IN what many consider as a miracle, facilities owned and operated by the Philippine Sports Commission have been completely refurbished and are ready for use in the 30th Southeast Asian Games starting on Nov. 30.
Over the weekend, PSC Chairman Butch Ramirez announced the completion of repair work on the Rizal Coliseum, Ninoy Aquino Stadium, Rizal Football Field, and the RMSC lawn tennis court at the Rizal Memorial Sports Complex and the facilities at the Philsports in Pasig City.
“We were on target,” Ramirez said. “We gave the people an assurance that we will finish the competition areas and our various teams in the PSC did their jobs well. They delivered.”
These facilities, Ramirez said, were not originally intended for the SEA Games hosting.
The Philippine SEA Games Organizing Committee had wanted all disciplines held at the Subic and Clark complexes, including the newly-built New Clark City, which is owned and managed by the Bases Conversion and Development Authority.
“But several of their facilities were not up to International Federation standards. And since the PSC-owned facilities have been used for international events many times in the past and have met the IF requirements, it was a no-brainer that some of the SEA Games events are hosted at our venues,” Ramirez said.
“These are very old venues, we admit. But the history that wraps every leaves and grass around these facilities speak of the heroism of our athletes. We deemed it right to put the venues back in their original forms,” Ramirez added.
While the Phisgoc is in charge of running the whole SEA Games, Ramirez made sure the training of the Filipino athletes competing in the biennial meet were funded by the agency tasked by government to look after their welfare.
“We have spent more than a billion pesos for the athletes’ training alone. We are not looking just at the SEA Games, we are also funding their training for possible Olympic slots, in Tokyo and beyond,” Ramirez said.
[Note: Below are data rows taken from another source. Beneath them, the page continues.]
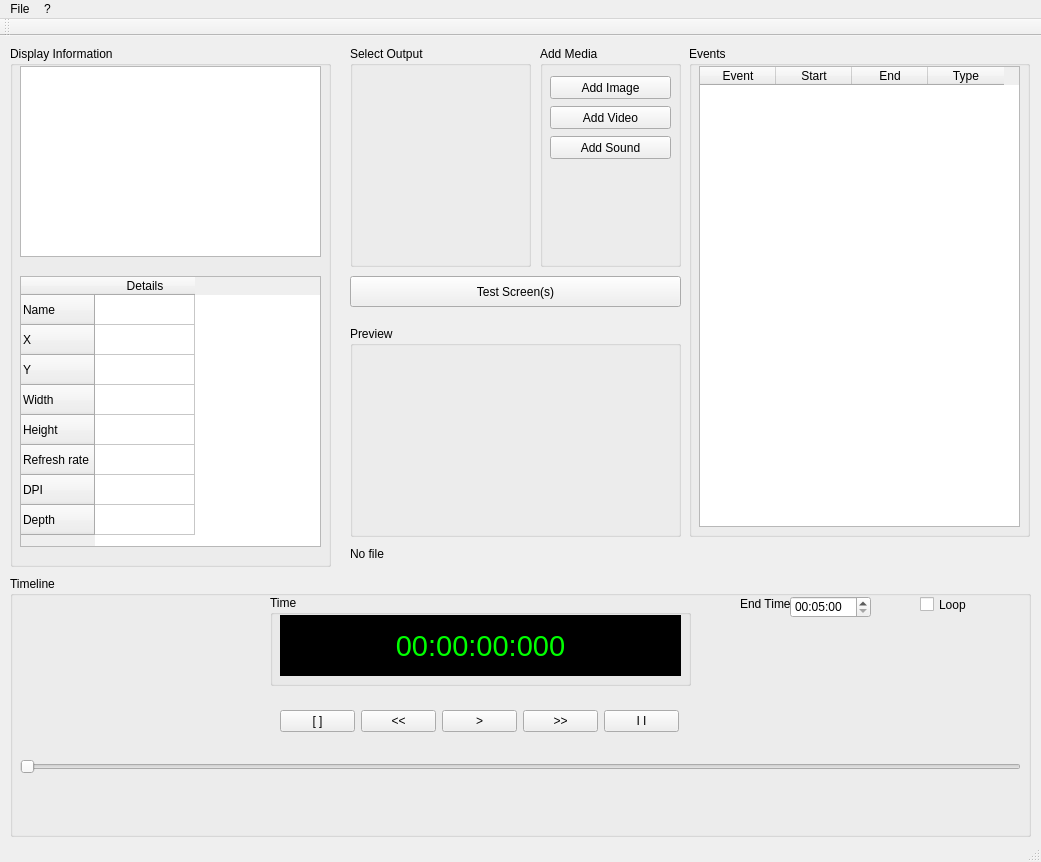
Before: the Qt Designer form DisplaySelector/mainwindow.ui in AlexRadacki/QtSfCM, drawn with Qt 5.
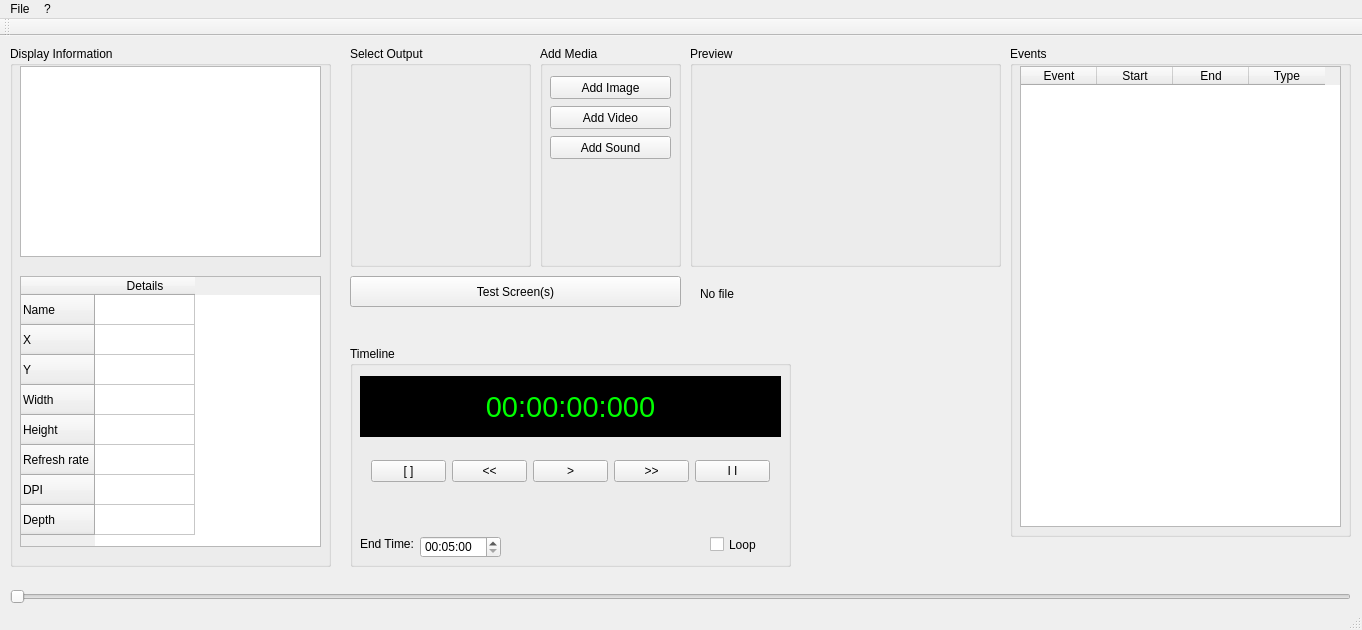
After: the same form once the commit is applied.

What changed in the file:
```diff
--- a/DisplaySelector/mainwindow.ui
+++ b/DisplaySelector/mainwindow.ui
@@ -6,8 +6,8 @@
    <rect>
     <x>0</x>
     <y>0</y>
-    <width>1041</width>
-    <height>862</height>
+    <width>1362</width>
+    <height>630</height>
    </rect>
   </property>
   <property name="windowTitle">
@@ -172,10 +172,10 @@
    <widget class="QGroupBox" name="videoBox">
     <property name="geometry">
      <rect>
-      <x>350</x>
-      <y>290</y>
-      <width>331</width>
-      <height>211</height>
+      <x>690</x>
+      <y>10</y>
+      <width>311</width>
+      <height>221</height>
      </rect>
     </property>
     <property name="title">
@@ -185,8 +185,8 @@
    <widget class="QLabel" name="fileNameLabel">
     <property name="geometry">
      <rect>
-      <x>350</x>
-      <y>510</y>
+      <x>700</x>
+      <y>250</y>
       <width>331</width>
       <height>16</height>
      </rect>
@@ -198,7 +198,7 @@
    <widget class="QGroupBox" name="eventListBox">
     <property name="geometry">
      <rect>
-      <x>689</x>
+      <x>1010</x>
       <y>10</y>
       <width>341</width>
       <height>491</height>
@@ -250,33 +250,20 @@
    <widget class="QGroupBox" name="timeLineBox">
     <property name="geometry">
      <rect>
-      <x>10</x>
-      <y>540</y>
-      <width>1021</width>
-      <height>261</height>
+      <x>350</x>
+      <y>310</y>
+      <width>441</width>
+      <height>221</height>
      </rect>
     </property>
     <property name="title">
      <string>Timeline</string>
     </property>
-    <widget class="QSlider" name="progressBar">
-     <property name="geometry">
-      <rect>
-       <x>10</x>
-       <y>180</y>
-       <width>1001</width>
-       <height>22</height>
-      </rect>
-     </property>
-     <property name="orientation">
-      <enum>Qt::Horizontal</enum>
-     </property>
-    </widget>
     <widget class="QLabel" name="label">
      <property name="geometry">
       <rect>
-       <x>730</x>
-       <y>20</y>
+       <x>10</x>
+       <y>190</y>
        <width>61</width>
        <height>16</height>
       </rect>
@@ -288,8 +275,8 @@
     <widget class="QTimeEdit" name="timeEdit">
      <property name="geometry">
       <rect>
-       <x>780</x>
-       <y>20</y>
+       <x>70</x>
+       <y>190</y>
        <width>81</width>
        <height>22</height>
       </rect>
@@ -311,8 +298,8 @@
     <widget class="QCheckBox" name="checkBox">
      <property name="geometry">
       <rect>
-       <x>910</x>
-       <y>20</y>
+       <x>360</x>
+       <y>190</y>
        <width>61</width>
        <height>17</height>
       </rect>
@@ -321,24 +308,59 @@
       <string>Loop</string>
      </property>
     </widget>
-    <widget class="QGroupBox" name="timerDisplayBox">
+    <widget class="QWidget" name="horizontalLayoutWidget">
      <property name="geometry">
       <rect>
-       <x>260</x>
-       <y>19</y>
+       <x>10</x>
+       <y>100</y>
        <width>421</width>
-       <height>91</height>
+       <height>51</height>
       </rect>
      </property>
-     <property name="title">
-      <string>Time</string>
-     </property>
+     <layout class="QHBoxLayout" name="horizontalLayout">
+      <item>
+       <widget class="QPushButton" name="stop_Button">
+        <property name="text">
+         <string>[ ]</string>
+        </property>
+       </widget>
+      </item>
+      <item>
+       <widget class="QPushButton" name="backward_Button">
+        <property name="text">
+         <string>&lt;&lt;</string>
+        </property>
+       </widget>
+      </item>
+      <item>
+       <widget class="QPushButton" name="play_Button">
+        <property name="text">
+         <string>&gt;</string>
+        </property>
+       </widget>
+      </item>
+      <item>
+       <widget class="QPushButton" name="forward_Button">
+        <property name="text">
+         <string>&gt;&gt;</string>
+        </property>
+       </widget>
+      </item>
+      <item>
+       <widget class="QPushButton" name="pause_Button">
+        <property name="text">
+         <string>I I</string>
+        </property>
+       </widget>
+      </item>
+     </layout>
+    </widget>
      <widget class="QLabel" name="time_label">
       <property name="geometry">
        <rect>
         <x>10</x>
-        <y>20</y>
-        <width>401</width>
+       <y>30</y>
+       <width>421</width>
         <height>61</height>
        </rect>
       </property>
@@ -560,60 +582,6 @@
       </property>
      </widget>
     </widget>
-    <widget class="QWidget" name="horizontalLayoutWidget">
-     <property name="geometry">
-      <rect>
-       <x>259</x>
-       <y>120</y>
-       <width>421</width>
-       <height>51</height>
-      </rect>
-     </property>
-     <layout class="QHBoxLayout" name="horizontalLayout">
-      <item>
-       <widget class="QPushButton" name="stop_Button">
-        <property name="text">
-         <string>[ ]</string>
-        </property>
-       </widget>
-      </item>
-      <item>
-       <widget class="QPushButton" name="backward_Button">
-        <property name="text">
-         <string>&lt;&lt;</string>
-        </property>
-       </widget>
-      </item>
-      <item>
-       <widget class="QPushButton" name="play_Button">
-        <property name="text">
-         <string>&gt;</string>
-        </property>
-       </widget>
-      </item>
-      <item>
-       <widget class="QPushButton" name="forward_Button">
-        <property name="text">
-         <string>&gt;&gt;</string>
-        </property>
-       </widget>
-      </item>
-      <item>
-       <widget class="QPushButton" name="pause_Button">
-        <property name="text">
-         <string>I I</string>
-        </property>
-       </widget>
-      </item>
-     </layout>
-    </widget>
-    <zorder>timerDisplayBox</zorder>
-    <zorder>progressBar</zorder>
-    <zorder>label</zorder>
-    <zorder>timeEdit</zorder>
-    <zorder>checkBox</zorder>
-    <zorder>horizontalLayoutWidget</zorder>
-   </widget>
    <widget class="QGroupBox" name="addEventBox">
     <property name="geometry">
      <rect>
@@ -666,6 +634,19 @@
      </property>
     </widget>
    </widget>
+   <widget class="QSlider" name="progressBar">
+    <property name="geometry">
+     <rect>
+      <x>10</x>
+      <y>550</y>
+      <width>1341</width>
+      <height>22</height>
+     </rect>
+    </property>
+    <property name="orientation">
+     <enum>Qt::Horizontal</enum>
+    </property>
+   </widget>
   </widget>
   <widget class="QToolBar" name="mainToolBar">
    <attribute name="toolBarArea">
@@ -681,7 +662,7 @@
     <rect>
      <x>0</x>
      <y>0</y>
-     <width>1041</width>
+     <width>1362</width>
      <height>21</height>
     </rect>
    </property>
```
Left out of the diff: 6 changed lines with no effect on the pictures. Lines whose indentation alone changed are shown as unchanged.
For the rehabilitation of the various PSC-owned facilities, Ramirez thanked the Philippine Amusements and Gaming Corp. for the P800 million aid that was used to rehabilitate the venues.
“The Pagcor aid was the biggest boost to our drive in rehabilitating our venues. Pagcor Chairman Andrea Domingo made sure that money was spent well, wisely and prudently,” Ramirez said.
The Philippines last hosted the SEA Games in 2005, the third since the 1981 and 1991 Games, with Ramirez at the helm of its management. The Philippines won the overall championship that year, the first time the country won the honor.